## Task statement:
Search the listing for the word "edited" and say how many lines have it, nothing besides.

## Records:
= = =

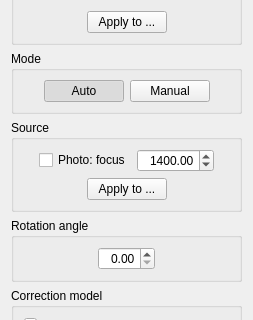
This is src/stages/deskew/ui/DeskewOptionsWidget.ui in ImageProcessing-ElectronicPublications/scantailor-experimental as Qt 5 draws it before an edit; both pictures show x 0 to 253 and y 94 to 414 of the 253 by 519 pixel window. The edited form follows.
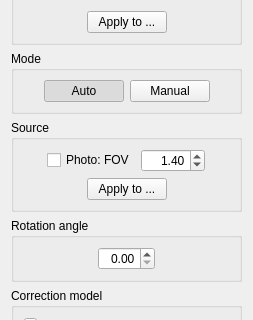
This is the edited form.

Commit message: 1.2025.01.18: dewarp: transition from focus(px) to FOV

What changed in the file:
```diff
--- a/src/stages/deskew/ui/DeskewOptionsWidget.ui
+++ b/src/stages/deskew/ui/DeskewOptionsWidget.ui
@@ -279,7 +279,7 @@
         <item>
          <widget class="QCheckBox" name="photoCheckBox">
           <property name="text">
-           <string>Photo: focus</string>
+           <string>Photo: FOV</string>
           </property>
           <property name="toolTip">
            <string>Scanner / Photo</string>
@@ -295,19 +295,19 @@
            <string>Focus (default = 1400)</string>
           </property>
           <property name="decimals">
-           <double>1</double>
+           <double>3</double>
           </property>
           <property name="minimum">
-           <double>1.0</double>
+           <double>0.0</double>
           </property>
           <property name="maximum">
-           <double>99999.9</double>
+           <double>99.999</double>
           </property>
           <property name="singleStep">
            <double>1.0</double>
           </property>
           <property name="value">
-           <double>1400.0</double>
+           <double>1.4</double>
           </property>
          </widget>
         </item>
```
Left out of the diff: 4 changed lines with no effect on the pictures. The commit also changes 6 other files.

= = =

## Output of the task:
2